For someone who writes about sobering topics — the Holocaust, the Stalinist purges and the persecution of Jews during Argentina’s “Dirty War,” among others — novelist and short-story writer Nathan Englander can be downright funny.
“I was this miniature, 2-foot Borscht Belt comedian in my yarmulke and three-piece suit,” he said, recounting his suburban New York, Orthodox childhood.
But for those who know Englander only through his books — and not the witty, breezy banter he has playfully engaged in during interviews over the years — his new work of fiction will not disabuse them of the belief that he is a very serious guy. “Dinner at the Center of the Earth,” which Englander characterizes as “part political thriller, part love story,” ostensibly centers on an American Jewish intelligence operative working for the Mossad, Israel’s spy agency, and deals with issues of loyalty and treachery.
The book, Englander said in a recent interview, was a long time coming. It grew out of his “heartbreak” over the failure of the Middle East peace process, and the urgency to highlight a “painful, historical cycle we need to break,” said Englander, who will be in the Bay Area for events next week.
How did a nice yeshiva boy from Long Island, who was groomed for a job as an accountant and was told that his college options were to live at home and attend either Queens College or Yeshiva University, deviate so far from expectations?
“My rebellion was to study literature,” he said. Englander attended SUNY Binghamton in upstate New York — against his family’s expressed wishes. When he’d asked if he could go away to college, he said, the answer was “absolutely not.”
“I said, ‘See you later.’ ”
At Binghamton, Englander studied with poet and novelist Liz Rosenberg, who had been married to one of Englander’s literary heroes, John Gardner, who had also taught at the school.
It was a pivotal time for Englander. “It was a perfect school for me,” he said. “There was a family of great writers, and the literature and creative writing departments were very special to me.”
But it was more than a nurturing academic environment at Binghamton (which recently awarded him an honorary degree) that changed Englander’s notion of who he might be. He spent his junior year in Israel, where he “came out” as a non-Orthodox Jew.
Up to that point, Englander said, he lived in “a complete Orthodox universe … a whole world. And I was unhappy. I had a weird inkling that this was not a good fit.”
Likening the experience to a gay person’s vain attempts to fit into a heteronormative paradigm, Englander said he didn’t know how to go about finding a comfort zone where he could be himself. Ironically, he said, he discovered it in Israel, where many others have gone on to adopt a more traditional form of Judaism — and where he shed himself of it.
“It was mind-boggling,” he said, to learn that Israeli Jews expressed their Jewishness in a seemingly infinite variety of ways. “These were new ideas” and completely liberating. “I became so happy.”

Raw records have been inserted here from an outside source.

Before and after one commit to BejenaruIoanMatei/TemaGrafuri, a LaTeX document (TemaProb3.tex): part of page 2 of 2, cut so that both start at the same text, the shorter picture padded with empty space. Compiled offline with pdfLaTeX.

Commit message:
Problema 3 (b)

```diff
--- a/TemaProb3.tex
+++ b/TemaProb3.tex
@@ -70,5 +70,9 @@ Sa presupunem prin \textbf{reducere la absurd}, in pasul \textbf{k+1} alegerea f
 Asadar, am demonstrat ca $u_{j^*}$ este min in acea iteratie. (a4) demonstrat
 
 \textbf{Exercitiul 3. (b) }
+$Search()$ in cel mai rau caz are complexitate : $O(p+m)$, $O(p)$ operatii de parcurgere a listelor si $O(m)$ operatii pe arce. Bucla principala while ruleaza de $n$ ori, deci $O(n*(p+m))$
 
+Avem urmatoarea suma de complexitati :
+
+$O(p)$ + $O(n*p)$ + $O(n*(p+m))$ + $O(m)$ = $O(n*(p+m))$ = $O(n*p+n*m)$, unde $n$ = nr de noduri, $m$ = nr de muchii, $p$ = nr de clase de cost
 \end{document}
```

After college, Englander returned to New York, where he made ends meet at low-end jobs and wrote stories. A serendipitous introduction to the late book editor Deborah Brodie, the mother of a friend, proved transformative. “She changed my life,” said Englander. “She’d make me dinner and I’d bring over a draft of my writing” for her to review.
On the strength of what Englander calls his “first adult story,” “The Twenty-Seventh Man,” Brodie encouraged him to apply to the Iowa Writers’ Workshop, perhaps the most venerated graduate program in writing in the U.S.

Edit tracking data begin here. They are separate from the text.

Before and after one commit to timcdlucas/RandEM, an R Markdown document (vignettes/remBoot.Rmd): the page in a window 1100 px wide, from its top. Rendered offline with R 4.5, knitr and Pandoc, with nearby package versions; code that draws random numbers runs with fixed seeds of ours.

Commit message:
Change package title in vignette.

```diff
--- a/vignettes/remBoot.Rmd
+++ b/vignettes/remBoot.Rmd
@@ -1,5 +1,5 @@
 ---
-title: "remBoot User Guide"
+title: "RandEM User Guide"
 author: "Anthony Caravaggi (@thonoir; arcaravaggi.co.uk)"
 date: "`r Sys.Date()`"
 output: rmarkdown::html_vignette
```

“The Twenty-Seventh Man,” which reimagines the Night of the Murdered Poets — the 1952 Stalin-ordered execution of writers who had been part of the Soviet Jewish Anti-Fascist Committee — earned him a coveted place at Iowa and later served as the anchor of his 1999 debut short story collection, “For the Relief of Unbearable Urges,” which won him two prestigious literary awards and transformed him into a literary luminary.
Englander subsequently turned the “The Twenty-Seventh Man” into a play, and he went on to publish another highly touted short story collection, “What We Talk About When We Talk About Anne Frank,” as well as the much-praised novel “The Ministry of Special Cases.”
Englander is now well ensconced in the literary scene of Brooklyn, where he lives with his wife, Rachel Silver, and their 2-year-old daughter. He teaches at NYU, where he is a visiting professor and distinguished writer-in-residence, and he remains a keen observer of the intersections of politics, history and Jewish life.
Most recently, Englander has become an outspoken critic of ultra-right-wing nationalist groups in the United States. In a New York Times op-ed last month, “What Jewish Children Learned in Charlottesville,” he movingly wrote of the anti-Semitism he faced as a child.
Though he no longer dons a skullcap, Englander said, “I am wearing 10 yarmulkes high” in solidarity with those who face bigotry and oppression.